Iʻve noticed that some experienced weavers who have mostly used maka ʻoʻeno in a hat finish the edge of the brim (hiʻi) using maka moena (check). What follows is my approach for changing maka ʻoʻeno to maka moena. During this process, experienced weavers can also finish the edge of the brim; we are only going to suggest a way to do the transition process.

In the first transition (going from maka moena (check) to maka ʻoʻeno (horizontal two ply twill), we followed Jim Skibbyʻs approach for making a practice board (Chapter 3). This approach uses lauhala koana/mauʻu instead of plastic strips as I had done elsewhere. I do recommend using Jimʻs approach and find that the lauhala is surprisingly durable with respect to repeated folding and unfolding. I taped my lauhala strips to an old plastic cutting board.

After making the board, Jim then showed how to begin making the maka ʻoʻeno (horizontal two ply twill) pattern. After that exercise, the following one should be pretty easy.

Begin Weaving Texture Change from maka ʻoʻeno ( horizontal twill ) to maka moena ( check )

Weʻll continue using the moe, ku and ulana terminology in Jim Skibbyʻs book. These are common terms used by weavers and are defined HERE

Figure 1. We begin.

Figure 1 shows the beginning of the process. Weʻve labeled the beginning ku and several moe.

Figure 2.

Figure 2 shows the first ku folded down over the first moe and the second moe folded down after that.

Figure 3.

Figure 3 shows the ulana of the first ku folded up and the second ku folded down over the second moe. After that weʻre ready for the third moe to be folded down.

Figure 4.

Figure 4 shows the third moe folded down. Time to ulana.

Figure 5.

Figure 5 shows the ulana with the first and third ku folded down and the second ku folded up. Time to moe.

Figure 6.

Continue the process of moe then ulana until you have reached the width of maka moena that you wish. In Figure 6 the maka moena are three maka deep depending on whether you begin with the tip of the end of the maka ʻoʻeno koana or the face.

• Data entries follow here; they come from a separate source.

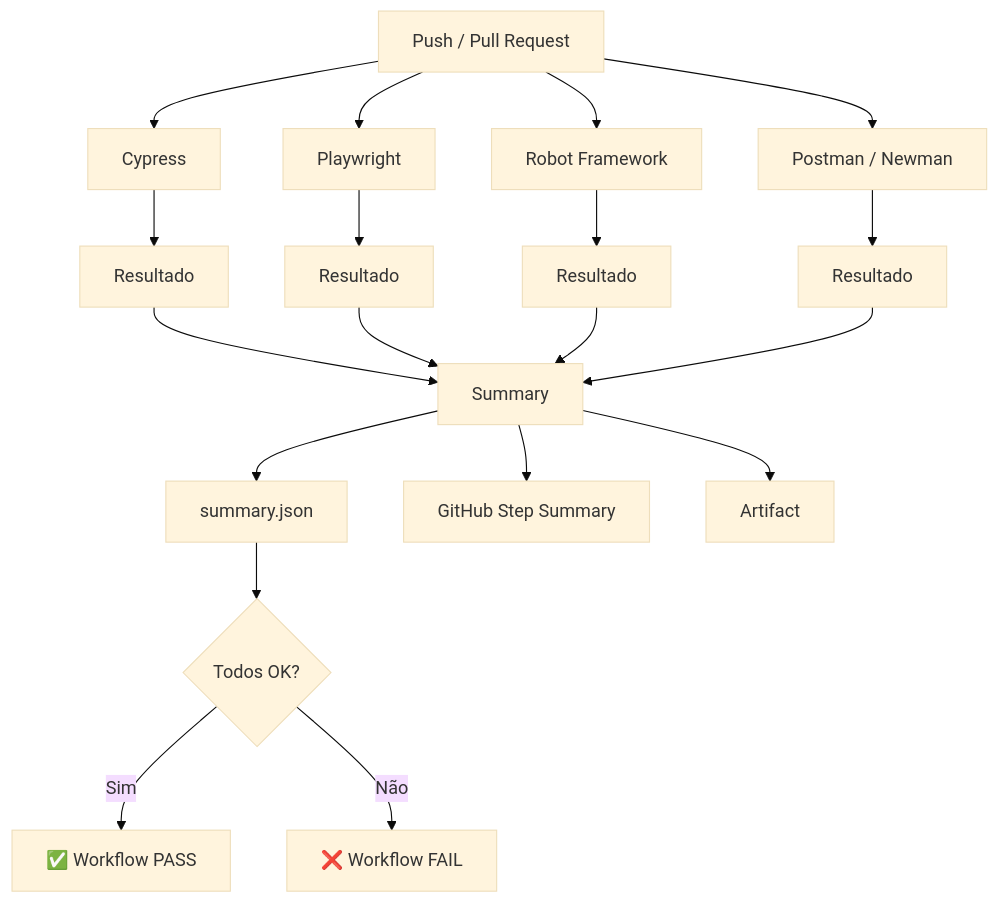
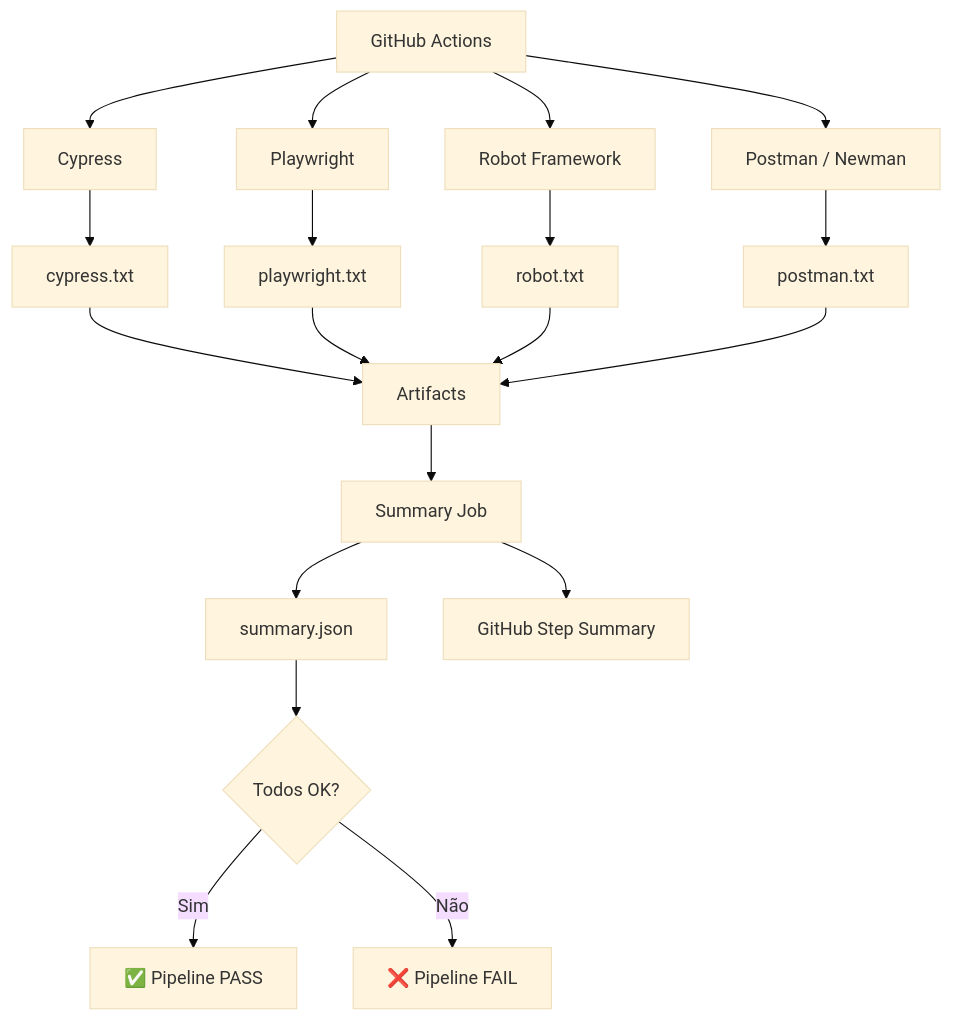
One commit to horadoqa/teste-contrato changed the diagram in .github/workflows/workflow.md. Above: the diagram before and after it, drawn with Mermaid (base theme). The commit also changed other lines of this file and 1 other file, not shown here.

````diff
--- a/.github/workflows/workflow.md
+++ b/.github/workflows/workflow.md
@@ -466,26 +106,27 @@
 ```mermaid
 flowchart TD
-    A["Push / Pull Request"] --> B["Cypress"]
+    A["GitHub Actions"] --> B["Cypress"]
     A --> C["Playwright"]
     A --> D["Robot Framework"]
     A --> E["Postman / Newman"]
 
-    B --> F["Resultado"]
-    C --> G["Resultado"]
-    D --> H["Resultado"]
-    E --> I["Resultado"]
+    B --> B1["cypress.txt"]
+    C --> C1["playwright.txt"]
+    D --> D1["robot.txt"]
+    E --> E1["postman.txt"]
 
-    F --> J["Summary"]
-    G --> J
-    H --> J
-    I --> J
+    B1 --> F["Artifacts"]
+    C1 --> F
+    D1 --> F
+    E1 --> F
 
-    J --> K["summary.json"]
-    J --> L["GitHub Step Summary"]
-    J --> M["Artifact"]
+    F --> G["Summary Job"]
 
-    K --> N{"Todos OK?"}
+    G --> H["summary.json"]
+    G --> I["GitHub Step Summary"]
 
-    N -->|Sim| O["✅ Workflow PASS"]
-    N -->|Não| P["❌ Workflow FAIL"]
+    H --> J{"Todos OK?"}
+
+    J -->|Sim| K["✅ Pipeline PASS"]
+    J -->|Não| L["❌ Pipeline FAIL"]
 ```
````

Figure 7.

In Figure 7 we have folded all the ku back so that you can see both the beginning ku and the result of carrying on for 8-9 moe additions.